Read about the 7-38-55 Rule of communication.
The 7-38-55 Rule of Communication
Be on the lookout for non-verbal language cues. The 7-38-55 Rule gives this breakdown for how people communicate:
- 7 percent of a message comes from words
- 38 comes from tone
- 55 comes from body language.
Words alone tell you just a sliver of what your counterpart is really saying. Watch for inconsistencies between words, tone, and body language. We encounter this all the time.
Think of someone who’s saying pleasant things like “Good morning” or “How are you?” but with a blank expression or in a tone devoid of any warmth. This is why telemarketers are told to smile, even when they’re speaking to people on the phone: the customer can “hear” the friendly expression on the telemarketer’s face. The old maxim is true: “It’s not what you say, it’s how you say it.”
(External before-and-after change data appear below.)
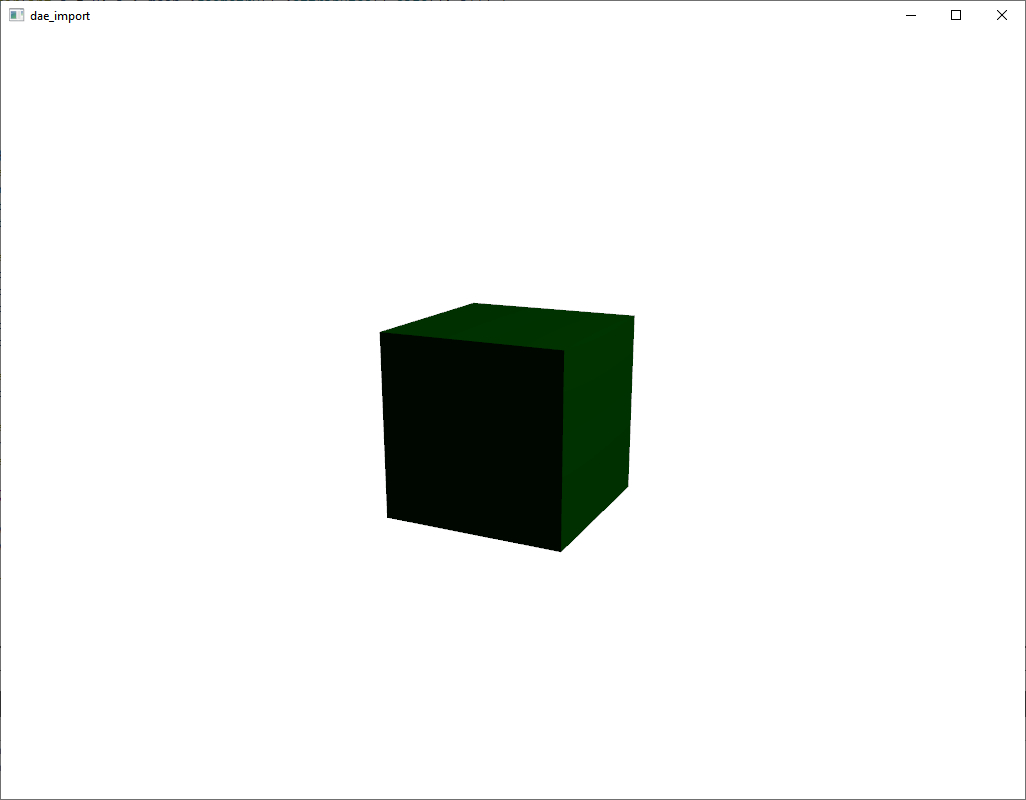
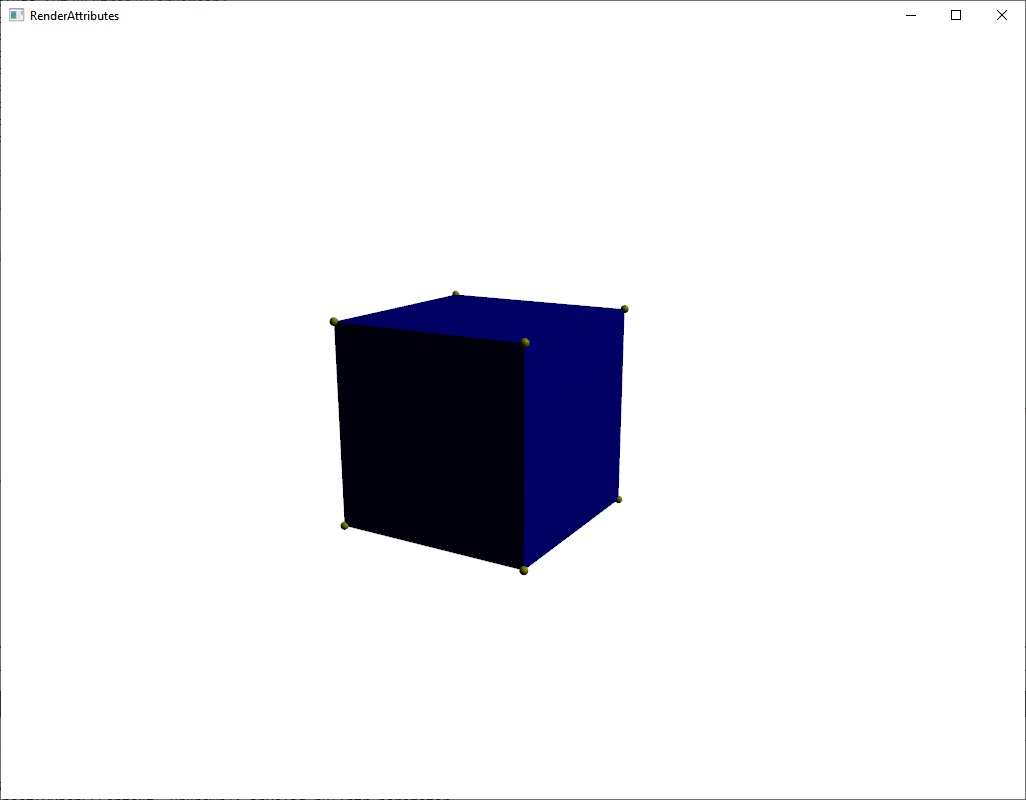
update c++

Changed region(s): [[0.3119, 0.3438, 0.6238, 0.7188], [0.0312, 0.0, 0.1248, 0.0312], [0.9981, 0.5, 1.0, 0.5312]]

diff --git a/main.cpp b/main.cpp
@@ -8,6 +8,8 @@
 #include <QOrbitCameraController>
 #include <QPickEvent>
 #include <QScreenRayCaster>
+#include <QSphereMesh>
+#include <QObjectPicker>
 
 class Pick : public QObject
 {
@@ -15,10 +17,15 @@ public:
     Pick(Qt3DRender::QScreenRayCaster * r) : ray(r) {}
 
 public slots:
+    void picked(Qt3DRender::QPickEvent * e) {
+        qDebug() << "released at " << e->position().x() << "," << e->position().y();
+        ray->trigger(QPoint(e->position().x(), e->position().y()));
+    }
+
     void rayHit(const Qt3DRender::QAbstractRayCaster::Hits hits) {
         qDebug() << "rayHit";
         for(auto h : hits) {
-            qDebug() << h.entity() << " " << h.vertex1Index() << "," << h.vertex2Index() << "," << h.vertex3Index();
+            qDebug() << h.entity()->objectName() << " " << h.worldIntersection().x() << "," << h.worldIntersection().y() << "," << h.worldIntersection().z();
         }
     }
 
@@ -34,7 +41,8 @@ int main(int argc, char *argv[])
 
     auto root = new Qt3DCore::QEntity;
 
-    auto torus = new Qt3DCore::QEntity(root);
+    auto cube = new Qt3DCore::QEntity(root);
+    cube->setObjectName("CCube");
     auto mesh = new Qt3DExtras::QCuboidMesh;
     mesh->setXExtent(1.f);
     mesh->setYExtent(1.f);
@@ -50,25 +58,51 @@ int main(int argc, char *argv[])
                     mesh->geometry()->attributes().at(i)->byteStride();
     }
     auto material = new Qt3DExtras::QPhongMaterial;
-    material->setDiffuse(Qt::red);
-    torus->addComponent(mesh);
-    torus->addComponent(material);
+    material->setDiffuse(Qt::blue);
+    cube->addComponent(mesh);
+    cube->addComponent(material);
+
+    auto dotMesh = new Qt3DExtras::QSphereMesh;
+    dotMesh->setRadius(0.02);
+    auto dotMaterial = new Qt3DExtras::QPhongMaterial;
+    dotMaterial->setDiffuse(Qt::yellow);
+    Qt3DCore::QTransform dotTransform[8];
+    dotTransform[0].setTranslation(QVector3D(0.5, 0.5, 0.5));
+    dotTransform[1].setTranslation(QVector3D(0.5, -0.5, 0.5));
+    dotTransform[2].setTranslation(QVector3D(-0.5, -0.5, 0.5));
+    dotTransform[3].setTranslation(QVector3D(-0.5, 0.5, 0.5));
+    dotTransform[4].setTranslation(QVector3D(0.5, 0.5, -0.5));
+    dotTransform[5].setTranslation(QVector3D(0.5, -0.5, -0.5));
+    dotTransform[6].setTranslation(QVector3D(0.5, -0.5, -0.5));
+    dotTransform[7].setTranslation(QVector3D(-0.5, 0.5, -0.5));
+    for(int i = 0; i < 8; i++) {
+        auto dot = new Qt3DCore::QEntity(root);
+        dot->addComponent(dotMesh);
+        dot->addComponent(dotMaterial);
+        dot->addComponent(&dotTransform[i]);
+    }
 
     auto camera = window->camera();
     camera->setProjectionType(Qt3DRender::QCameraLens::PerspectiveProjection);
-    camera->setViewCenter(QVector3D(0.f,0.f,0.f));
-    camera->setPosition(QVector3D(0.f,0.f,10.f));
-    camera->setNearPlane(0.01f);
-    camera->setFarPlane(100000.f);
+    camera->setViewCenter(QVector3D(0.0f, 0.0f, 0.0f));
+    camera->setPosition(QVector3D(0.0f, 0.0f, 10.0f));
+    camera->setUpVector(QVector3D(0.0f, 1.0f, 0.0f));
+    camera->setNearPlane(0.1f);
+    camera->setFarPlane(1000.f);
+    camera->setFieldOfView(45.0f);
+    camera->setAspectRatio(16/9);
 
     auto camController = new Qt3DExtras::QOrbitCameraController(root);
     camController->setCamera(camera);
 
+    auto picker = new Qt3DRender::QObjectPicker(root);
     auto ray = new Qt3DRender::QScreenRayCaster(root);
     ray->setRunMode(Qt3DRender::QAbstractRayCaster::SingleShot);
     auto pick = new Pick(ray);
-
+    QObject::connect(picker, &Qt3DRender::QObjectPicker::released, pick, &Pick::picked);
     QObject::connect(ray, &Qt3DRender::QScreenRayCaster::hitsChanged, pick, &Pick::rayHit);
+    root->addComponent(picker);
+    root->addComponent(ray);
 
     window->setRootEntity(root);
     window->show();

diff --git a/README.md b/README.md
@@ -2,9 +2,6 @@
 
 ![alt text](sample.png)
 <br/>
-qml: Screen hits 0<br/>
-qml: Screen hits 1<br/>
-qml:   CCube 8.989160537719727 -0.9222724437713623 -0.8834399580955505 0.9999990463256836<br/>
-qml: Screen hits 0<br/>
-qml: Screen hits 1<br/>
-qml:   CCube 8.978507041931152 -0.9513967633247375 -0.7281098961830139 1<br/>
+"CCube"   0.750946 , 0.36712 , 0.226504<br/>
+"CCube"   0.681485 , -0.484576 , 0.225314<br/>
+"CCube"   0.747379 , -0.0121237 , 0.437351<br/>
You can use labels to discover the incongruence. If they’re saying all the right things but you doubt their commitment, you can say, “I heard ‘yes,’ but it seems like there was some hesitation there. It’s important that we get this right and that you feel comfortable.” This will make them feel respected, and will make you a trustworthy partner in their eyes.
Watch the Pronouns
You can also observe your counterpart’s speech patterns to see how integral they really are to the decision-making process. Specifically, be on the lookout for their use of pronouns.
The person really in charge seldom says “I” or “me.” Instead, they deflect to third-party pronouns, saying things like, “We may not be able to commit to that” or “We have to assess our position before we can give a definitive answer.” This is because they don’t want to be tied down to a decision.
Conversely, you’re likely dealing with a low-level player if you hear them dropping a lot of first-person pronouns like “I” or “me.”
———End of Preview———
Like what you just read? Read the rest of the world's best book summary and analysis of Chris Voss and Tahl Raz's "Never Split the Difference" at Shortform .
Here's what you'll find in our full Never Split the Difference summary :
- Lessons learned from years as an FBI hostage negotiator
- Why negotiation is about emotional appeals, not rational ones
- The 5 methods for tactical empathy, which gets you what you want by focusing on the other person's feelings